Instructions for the task: Copy every record word for word. The images stay behind.

Data provided:
++++++++

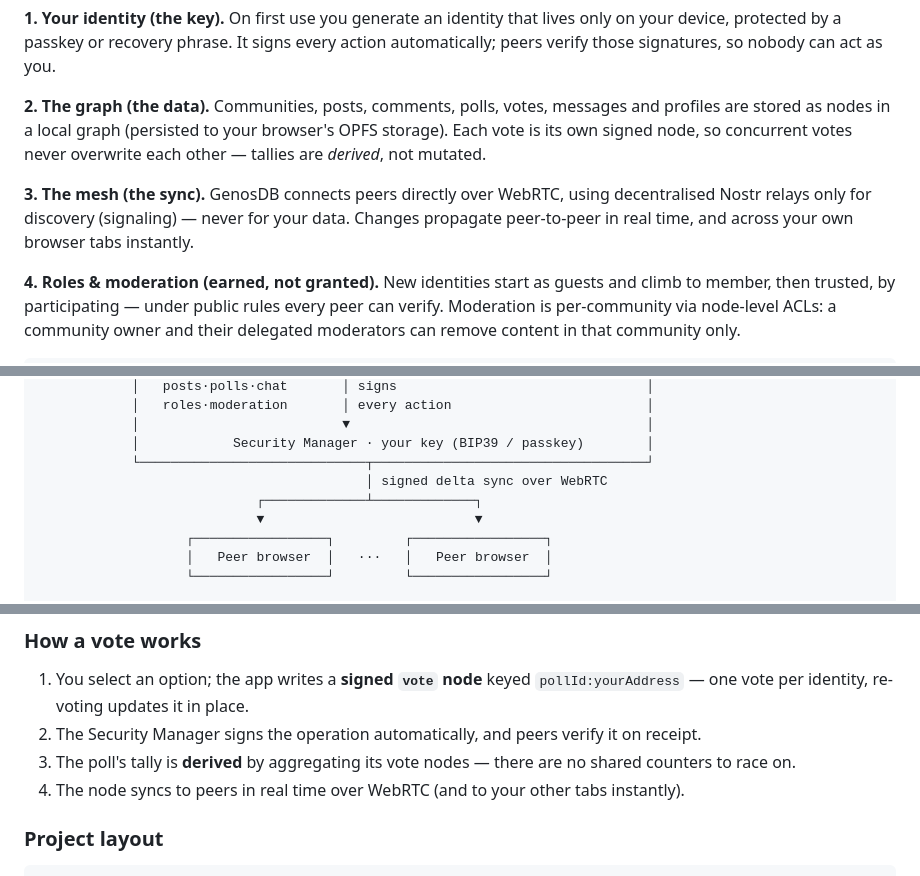
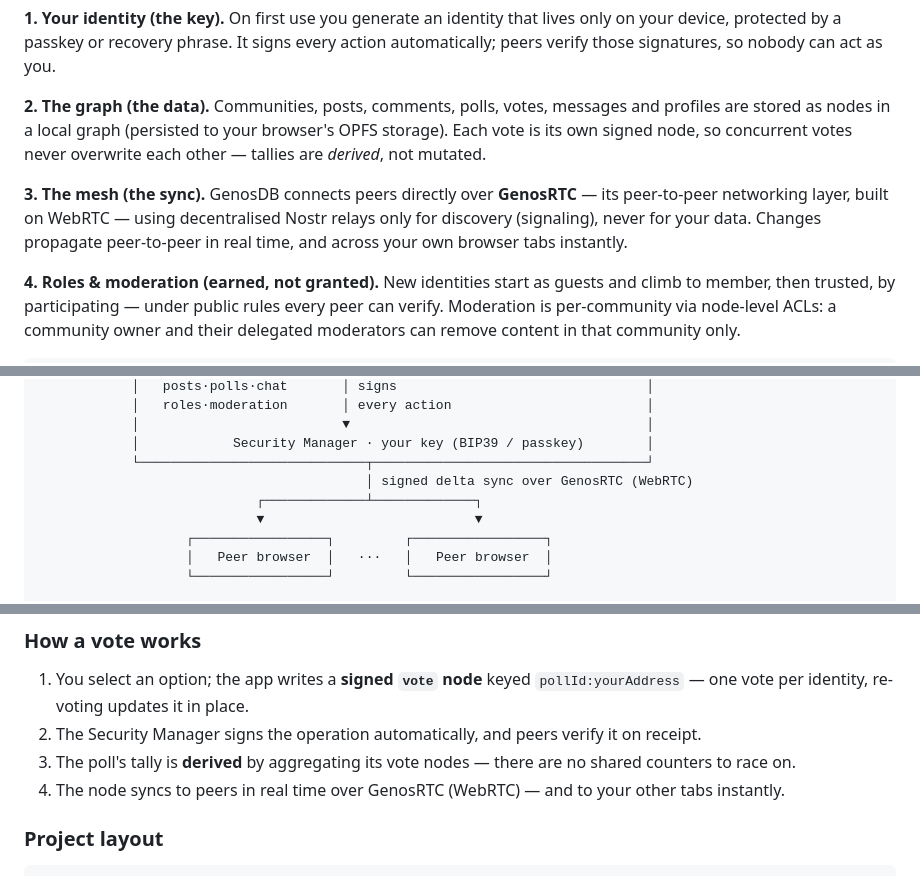
Before and after one commit to estebanrfp/dSocial, a Markdown page: README.md, 3 parts joined by grey strips. Rendered like a GitHub page.

Commit message:
docs(readme): credit GenosRTC (WebRTC) as the P2P layer in sync references

```diff
--- a/README.md
+++ b/README.md
@@ -65,7 +65,7 @@ InterPoll runs entirely on **GenosDB** — there are no servers to operate:
 
 **2. The graph (the data).** Communities, posts, comments, polls, votes, messages and profiles are stored as nodes in a local graph (persisted to your browser's OPFS storage). Each vote is its own signed node, so concurrent votes never overwrite each other — tallies are *derived*, not mutated.
 
-**3. The mesh (the sync).** GenosDB connects peers directly over WebRTC, using decentralised Nostr relays only for discovery (signaling) — never for your data. Changes propagate peer-to-peer in real time, and across your own browser tabs instantly.
+**3. The mesh (the sync).** GenosDB connects peers directly over **GenosRTC** — its peer-to-peer networking layer, built on WebRTC — using decentralised Nostr relays only for discovery (signaling), never for your data. Changes propagate peer-to-peer in real time, and across your own browser tabs instantly.
 
 **4. Roles & moderation (earned, not granted).** New identities start as guests and climb to member, then trusted, by participating — under public rules every peer can verify. Moderation is per-community via node-level ACLs: a community owner and their delegated moderators can remove content in that community only.
 
@@ -82,7 +82,7 @@ InterPoll runs entirely on **GenosDB** — there are no servers to operate:
             │                          ▼                                      │
             │            Security Manager · your key (BIP39 / passkey)        │
             └─────────────────────────────┬───────────────────────────────────┘
-                                          │ signed delta sync over WebRTC
+                                          │ signed delta sync over GenosRTC (WebRTC)
                             ┌─────────────┴─────────────┐
                             ▼                           ▼
                    ┌─────────────────┐         ┌─────────────────┐
@@ -176,7 +176,7 @@ Everything is a signed GenosDB node, queried reactively with `db.map`:
 1. You select an option; the app writes a **signed `vote` node** keyed `pollId:yourAddress` — one vote per identity, re-voting updates it in place.
 2. The Security Manager signs the operation automatically, and peers verify it on receipt.
 3. The poll's tally is **derived** by aggregating its vote nodes — there are no shared counters to race on.
-4. The node syncs to peers in real time over WebRTC (and to your other tabs instantly).
+4. The node syncs to peers in real time over GenosRTC (WebRTC) — and to your other tabs instantly.
 
 ### Project layout
 
```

++++++++

Result of this exercise:
Before and after one commit to estebanrfp/dSocial, a Markdown page: README.md, 3 parts joined by grey strips. Rendered like a GitHub page.

Commit message:
docs(readme): credit GenosRTC (WebRTC) as the P2P layer in sync references

```diff
--- a/README.md
+++ b/README.md
@@ -65,7 +65,7 @@ InterPoll runs entirely on **GenosDB** — there are no servers to operate:
 
 **2. The graph (the data).** Communities, posts, comments, polls, votes, messages and profiles are stored as nodes in a local graph (persisted to your browser's OPFS storage). Each vote is its own signed node, so concurrent votes never overwrite each other — tallies are *derived*, not mutated.
 
-**3. The mesh (the sync).** GenosDB connects peers directly over WebRTC, using decentralised Nostr relays only for discovery (signaling) — never for your data. Changes propagate peer-to-peer in real time, and across your own browser tabs instantly.
+**3. The mesh (the sync).** GenosDB connects peers directly over **GenosRTC** — its peer-to-peer networking layer, built on WebRTC — using decentralised Nostr relays only for discovery (signaling), never for your data. Changes propagate peer-to-peer in real time, and across your own browser tabs instantly.
 
 **4. Roles & moderation (earned, not granted).** New identities start as guests and climb to member, then trusted, by participating — under public rules every peer can verify. Moderation is per-community via node-level ACLs: a community owner and their delegated moderators can remove content in that community only.
 
@@ -82,7 +82,7 @@ InterPoll runs entirely on **GenosDB** — there are no servers to operate:
             │                          ▼                                      │
             │            Security Manager · your key (BIP39 / passkey)        │
             └─────────────────────────────┬───────────────────────────────────┘
-                                          │ signed delta sync over WebRTC
+                                          │ signed delta sync over GenosRTC (WebRTC)
                             ┌─────────────┴─────────────┐
                             ▼                           ▼
                    ┌─────────────────┐         ┌─────────────────┐
@@ -176,7 +176,7 @@ Everything is a signed GenosDB node, queried reactively with `db.map`:
 1. You select an option; the app writes a **signed `vote` node** keyed `pollId:yourAddress` — one vote per identity, re-voting updates it in place.
 2. The Security Manager signs the operation automatically, and peers verify it on receipt.
 3. The poll's tally is **derived** by aggregating its vote nodes — there are no shared counters to race on.
-4. The node syncs to peers in real time over WebRTC (and to your other tabs instantly).
+4. The node syncs to peers in real time over GenosRTC (WebRTC) — and to your other tabs instantly.
 
 ### Project layout
 
```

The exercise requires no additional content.